• The Characteristics Associated with Perceived Quality in Schools of Library and Information Science

      Mulvaney, John Philip (1992-01)
      The purpose of the present study is to determine, by building a model that predicts a judgment of perceived quality, what the profession means by "perceived quality of schools of library and information science." The study examines quantifiable characteristics of two groups of library schools: those ranked in both of Herbert S. White's perception studies and those not ranked in both. Multiple regression and discriminant analysis were used to build a model that showed clear differences between the two groups of schools. On the basis of several variables that define aspects of a program's size, finances, age, leadership, and rigor, the analysis showed that ranked and unranked schools form two mutually exclusive groups whose membership can be predicted with better than 98 percent accuracy. It also showed the perceived quality of a school's master's degree (M.L.S.) program is associated with the following variables, listed in decreasing order of importance: the half-life of the school's doctoral graduates, its budget and outside income, its age, its faculty's productivity, and the number of its students.
    • The Characteristics Associated with Perceived Quality in Schools of Library and Information Science: An Update and Prediction

      Mulvaney, John Philip (1993-04)
      This article is an expansion of another research of the author that was published one year ago in Library Quarterly. It explores new statistical methods to predict whether or not a school would be ranked. By "ranking", the author refers to having a top-quality master's program or having faculty who contribute significantly to the advancement of the professional.
    • Come Together for LIS Education

      Mulvaney, John Philip (2003)
      This article is a call to practitioners to participate in the process of Library and Information Science (LIS) program accreditation by the American Library Association as a way of connecting educators and practitioners.
    • Determining Sufficiency for Standard VI. Physical Resources and Facilities

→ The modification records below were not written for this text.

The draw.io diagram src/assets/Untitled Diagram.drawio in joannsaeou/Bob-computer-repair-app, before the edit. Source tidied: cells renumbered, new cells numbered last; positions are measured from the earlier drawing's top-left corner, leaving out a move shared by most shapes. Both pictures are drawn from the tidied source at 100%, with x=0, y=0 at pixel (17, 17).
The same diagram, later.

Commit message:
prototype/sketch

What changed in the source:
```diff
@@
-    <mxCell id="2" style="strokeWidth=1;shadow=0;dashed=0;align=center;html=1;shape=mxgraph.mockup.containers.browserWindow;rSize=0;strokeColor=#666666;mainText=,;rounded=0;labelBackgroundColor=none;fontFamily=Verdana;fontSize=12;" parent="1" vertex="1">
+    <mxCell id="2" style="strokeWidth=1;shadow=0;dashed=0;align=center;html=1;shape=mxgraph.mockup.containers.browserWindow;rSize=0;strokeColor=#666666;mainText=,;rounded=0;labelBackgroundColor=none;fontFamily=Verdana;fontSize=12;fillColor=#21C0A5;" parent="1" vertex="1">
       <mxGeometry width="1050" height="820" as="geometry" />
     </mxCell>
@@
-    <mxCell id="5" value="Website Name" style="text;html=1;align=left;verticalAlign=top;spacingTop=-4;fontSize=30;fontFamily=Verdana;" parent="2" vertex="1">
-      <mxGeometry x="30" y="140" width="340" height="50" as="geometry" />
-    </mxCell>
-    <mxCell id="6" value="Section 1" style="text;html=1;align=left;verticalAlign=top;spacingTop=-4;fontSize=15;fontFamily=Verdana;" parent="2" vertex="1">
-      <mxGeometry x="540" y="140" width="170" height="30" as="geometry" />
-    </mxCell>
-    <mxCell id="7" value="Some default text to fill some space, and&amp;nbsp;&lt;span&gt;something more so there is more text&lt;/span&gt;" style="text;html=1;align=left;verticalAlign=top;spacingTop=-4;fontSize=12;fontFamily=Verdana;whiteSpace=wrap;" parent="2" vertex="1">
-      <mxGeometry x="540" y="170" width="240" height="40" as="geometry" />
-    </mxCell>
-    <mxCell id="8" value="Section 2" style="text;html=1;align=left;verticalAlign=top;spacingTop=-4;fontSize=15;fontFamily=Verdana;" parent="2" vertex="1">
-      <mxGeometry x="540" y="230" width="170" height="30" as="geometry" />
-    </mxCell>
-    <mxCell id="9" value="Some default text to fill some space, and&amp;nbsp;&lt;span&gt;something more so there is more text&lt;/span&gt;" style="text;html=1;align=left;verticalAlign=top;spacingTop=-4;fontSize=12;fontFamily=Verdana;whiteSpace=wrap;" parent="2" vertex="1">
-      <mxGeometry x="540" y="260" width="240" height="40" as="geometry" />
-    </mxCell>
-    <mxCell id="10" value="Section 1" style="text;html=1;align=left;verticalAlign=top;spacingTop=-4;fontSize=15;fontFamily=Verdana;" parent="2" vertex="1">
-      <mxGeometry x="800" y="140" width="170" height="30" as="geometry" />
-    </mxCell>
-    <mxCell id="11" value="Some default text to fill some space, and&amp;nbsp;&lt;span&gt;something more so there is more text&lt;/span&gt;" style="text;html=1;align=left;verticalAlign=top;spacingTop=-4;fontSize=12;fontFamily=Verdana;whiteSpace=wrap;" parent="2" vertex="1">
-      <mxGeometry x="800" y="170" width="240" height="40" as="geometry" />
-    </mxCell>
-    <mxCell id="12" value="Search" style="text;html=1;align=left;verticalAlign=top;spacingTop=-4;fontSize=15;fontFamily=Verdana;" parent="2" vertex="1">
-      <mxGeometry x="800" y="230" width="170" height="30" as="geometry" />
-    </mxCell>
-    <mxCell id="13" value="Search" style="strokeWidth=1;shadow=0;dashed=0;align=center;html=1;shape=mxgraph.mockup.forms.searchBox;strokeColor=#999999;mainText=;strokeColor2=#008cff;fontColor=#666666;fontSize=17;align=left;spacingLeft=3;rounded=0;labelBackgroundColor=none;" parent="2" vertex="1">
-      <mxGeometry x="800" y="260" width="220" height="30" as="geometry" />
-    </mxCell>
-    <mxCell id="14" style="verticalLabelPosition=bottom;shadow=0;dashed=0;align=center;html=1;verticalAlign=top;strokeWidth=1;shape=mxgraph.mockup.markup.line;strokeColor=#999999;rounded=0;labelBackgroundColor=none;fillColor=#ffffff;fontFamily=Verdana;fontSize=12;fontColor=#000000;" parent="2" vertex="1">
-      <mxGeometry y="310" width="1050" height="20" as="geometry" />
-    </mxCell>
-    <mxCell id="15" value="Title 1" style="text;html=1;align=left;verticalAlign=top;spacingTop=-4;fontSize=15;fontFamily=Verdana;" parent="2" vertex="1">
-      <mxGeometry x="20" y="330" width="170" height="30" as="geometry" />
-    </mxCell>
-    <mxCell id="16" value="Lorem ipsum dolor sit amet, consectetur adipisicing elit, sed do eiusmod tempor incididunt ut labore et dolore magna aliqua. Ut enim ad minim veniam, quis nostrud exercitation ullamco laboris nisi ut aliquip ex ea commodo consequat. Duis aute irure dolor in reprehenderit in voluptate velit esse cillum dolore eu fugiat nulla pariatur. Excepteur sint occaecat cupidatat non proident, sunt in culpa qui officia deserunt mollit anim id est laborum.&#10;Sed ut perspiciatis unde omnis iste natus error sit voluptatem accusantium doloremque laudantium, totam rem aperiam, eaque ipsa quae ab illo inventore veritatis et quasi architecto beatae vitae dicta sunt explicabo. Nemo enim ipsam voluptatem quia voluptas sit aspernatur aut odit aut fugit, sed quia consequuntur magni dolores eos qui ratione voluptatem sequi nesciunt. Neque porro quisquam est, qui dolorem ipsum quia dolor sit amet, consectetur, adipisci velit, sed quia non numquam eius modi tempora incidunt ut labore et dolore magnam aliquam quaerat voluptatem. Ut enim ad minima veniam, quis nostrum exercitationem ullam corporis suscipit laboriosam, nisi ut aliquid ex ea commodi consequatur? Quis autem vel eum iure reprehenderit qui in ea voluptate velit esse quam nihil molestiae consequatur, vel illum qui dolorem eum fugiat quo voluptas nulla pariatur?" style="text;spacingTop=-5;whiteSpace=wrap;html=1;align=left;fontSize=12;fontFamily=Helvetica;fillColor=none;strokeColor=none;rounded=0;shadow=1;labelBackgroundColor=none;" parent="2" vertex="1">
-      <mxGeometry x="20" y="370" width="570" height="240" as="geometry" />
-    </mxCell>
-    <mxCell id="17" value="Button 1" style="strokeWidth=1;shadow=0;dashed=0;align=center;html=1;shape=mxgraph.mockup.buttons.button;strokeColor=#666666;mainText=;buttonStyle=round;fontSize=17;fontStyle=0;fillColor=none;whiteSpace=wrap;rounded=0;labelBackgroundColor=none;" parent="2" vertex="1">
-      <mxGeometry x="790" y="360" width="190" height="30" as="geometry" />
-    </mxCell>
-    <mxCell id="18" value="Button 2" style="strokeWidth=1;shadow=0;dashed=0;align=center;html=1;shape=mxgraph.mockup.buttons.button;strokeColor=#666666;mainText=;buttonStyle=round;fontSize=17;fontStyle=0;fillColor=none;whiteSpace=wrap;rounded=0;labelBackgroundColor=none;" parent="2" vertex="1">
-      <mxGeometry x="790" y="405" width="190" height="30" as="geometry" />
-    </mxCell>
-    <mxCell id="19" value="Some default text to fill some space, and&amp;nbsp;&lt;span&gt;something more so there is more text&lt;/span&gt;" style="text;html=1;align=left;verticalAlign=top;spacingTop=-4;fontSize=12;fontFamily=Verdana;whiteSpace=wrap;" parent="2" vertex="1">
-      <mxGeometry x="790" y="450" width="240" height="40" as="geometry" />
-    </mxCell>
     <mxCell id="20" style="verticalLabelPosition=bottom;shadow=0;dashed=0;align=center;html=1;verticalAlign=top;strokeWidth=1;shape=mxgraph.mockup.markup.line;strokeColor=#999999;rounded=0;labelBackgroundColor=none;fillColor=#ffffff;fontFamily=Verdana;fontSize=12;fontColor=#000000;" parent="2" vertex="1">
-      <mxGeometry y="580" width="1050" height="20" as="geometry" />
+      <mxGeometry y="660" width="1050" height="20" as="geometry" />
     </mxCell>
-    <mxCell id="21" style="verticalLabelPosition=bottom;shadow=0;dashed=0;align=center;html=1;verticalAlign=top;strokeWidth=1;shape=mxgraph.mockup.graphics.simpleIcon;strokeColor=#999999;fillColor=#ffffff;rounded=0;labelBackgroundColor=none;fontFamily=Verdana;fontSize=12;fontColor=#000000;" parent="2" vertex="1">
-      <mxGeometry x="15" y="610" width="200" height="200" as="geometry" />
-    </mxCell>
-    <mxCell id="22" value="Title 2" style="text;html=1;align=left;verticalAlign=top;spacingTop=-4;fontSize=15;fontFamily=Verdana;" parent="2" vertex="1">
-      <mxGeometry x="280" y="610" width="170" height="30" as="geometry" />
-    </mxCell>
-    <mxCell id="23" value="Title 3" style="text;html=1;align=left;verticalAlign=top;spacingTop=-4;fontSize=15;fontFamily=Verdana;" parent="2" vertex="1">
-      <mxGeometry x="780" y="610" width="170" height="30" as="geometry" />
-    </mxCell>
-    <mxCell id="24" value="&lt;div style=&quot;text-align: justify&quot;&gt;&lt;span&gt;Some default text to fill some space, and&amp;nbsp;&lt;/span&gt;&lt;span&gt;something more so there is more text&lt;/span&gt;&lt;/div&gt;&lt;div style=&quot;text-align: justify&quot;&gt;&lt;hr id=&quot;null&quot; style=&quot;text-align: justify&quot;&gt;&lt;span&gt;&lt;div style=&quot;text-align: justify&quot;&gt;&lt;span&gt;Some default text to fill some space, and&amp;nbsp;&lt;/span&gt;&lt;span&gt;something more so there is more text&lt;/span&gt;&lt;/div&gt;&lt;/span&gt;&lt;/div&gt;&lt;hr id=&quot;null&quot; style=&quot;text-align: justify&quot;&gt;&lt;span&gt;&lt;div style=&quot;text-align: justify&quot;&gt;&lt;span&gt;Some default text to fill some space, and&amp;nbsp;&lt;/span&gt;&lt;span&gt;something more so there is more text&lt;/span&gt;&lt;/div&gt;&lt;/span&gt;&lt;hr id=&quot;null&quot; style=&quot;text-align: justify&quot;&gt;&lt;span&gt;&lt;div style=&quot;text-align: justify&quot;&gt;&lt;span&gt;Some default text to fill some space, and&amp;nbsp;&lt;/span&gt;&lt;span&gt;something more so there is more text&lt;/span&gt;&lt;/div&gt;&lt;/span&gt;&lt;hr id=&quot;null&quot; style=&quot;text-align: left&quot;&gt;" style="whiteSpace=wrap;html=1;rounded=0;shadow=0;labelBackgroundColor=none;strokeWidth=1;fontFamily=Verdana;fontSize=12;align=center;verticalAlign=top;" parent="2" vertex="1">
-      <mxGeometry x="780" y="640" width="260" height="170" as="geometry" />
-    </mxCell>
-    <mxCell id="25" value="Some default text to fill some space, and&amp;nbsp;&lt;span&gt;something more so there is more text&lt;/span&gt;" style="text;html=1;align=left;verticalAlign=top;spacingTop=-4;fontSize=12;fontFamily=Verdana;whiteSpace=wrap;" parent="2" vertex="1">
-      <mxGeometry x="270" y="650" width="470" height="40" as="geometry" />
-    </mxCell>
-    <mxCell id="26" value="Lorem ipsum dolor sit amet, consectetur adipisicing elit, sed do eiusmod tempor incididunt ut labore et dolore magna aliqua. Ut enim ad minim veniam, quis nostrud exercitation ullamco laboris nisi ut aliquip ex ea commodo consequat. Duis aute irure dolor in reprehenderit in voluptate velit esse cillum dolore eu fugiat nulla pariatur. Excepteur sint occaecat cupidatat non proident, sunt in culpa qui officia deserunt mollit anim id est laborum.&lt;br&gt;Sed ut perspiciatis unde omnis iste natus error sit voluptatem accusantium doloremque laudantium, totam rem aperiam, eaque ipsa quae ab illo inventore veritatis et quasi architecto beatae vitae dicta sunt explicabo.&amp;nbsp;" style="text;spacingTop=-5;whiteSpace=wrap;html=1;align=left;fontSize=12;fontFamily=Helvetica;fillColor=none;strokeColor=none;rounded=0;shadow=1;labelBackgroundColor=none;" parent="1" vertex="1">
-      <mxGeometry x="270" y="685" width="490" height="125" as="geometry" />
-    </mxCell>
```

      Mulvaney, John Philip (2003)
      This article takes campus libraries and computer labs as some of the physical standards in the evaluation of LIS programs. It uses both outputs and inputs of a program to measure its presentations.
    • LIS Faculty Research and Expectations of the Academic Culture versus the Needs of the Practitioner

      O'Connor, Daniel; Mulvaney, John Philip (1996)
      Library and information studies (LIS) education may be misreading the academic community's expectations. A program's viability may hinge on a counterintuitive premise, where the academic culture allows each discipline to create its own criteria for its own evaluation. LIS programs may have unwittingly assumed that adopting the scientific mode might gain them currency in the academic realm; yet there is little evidence that LIS programs had the prerequisite infrastructure to compete with a science discipline in terms of sustained funded research, teaching assistant and postdoctoral assistant services, laboratory equipment, and other resources. There is an irony that many LIS students and faculty do not come from the scientific disciplines, and this further inhibits their ability to compete in that arena. LIS program and faculty evaluators have used criteria from the sciences to measure LIS progress and to determine an individual's suitability for promotion. We contend that this application of inappropriate criteria has done unnecessary harm to LIS and the individuals in it. An examination of selected COA self-study responses and other sources indicates that LIS may misread the academic culture because LIS does not appear to be central to university governance. Finally, the waning of LIS's affiliation with libraries may do LIS irreparable harm. LIS's focus may need to be recentered on educating librarians.
    • Response to Elitism

      Mulvaney, John Philip (1990-09)
      This article argues the improper of terming "elite" in the evaluation of LIS programs by Herubel's research. It disagrees with Herubel about her definition and analytical strategies.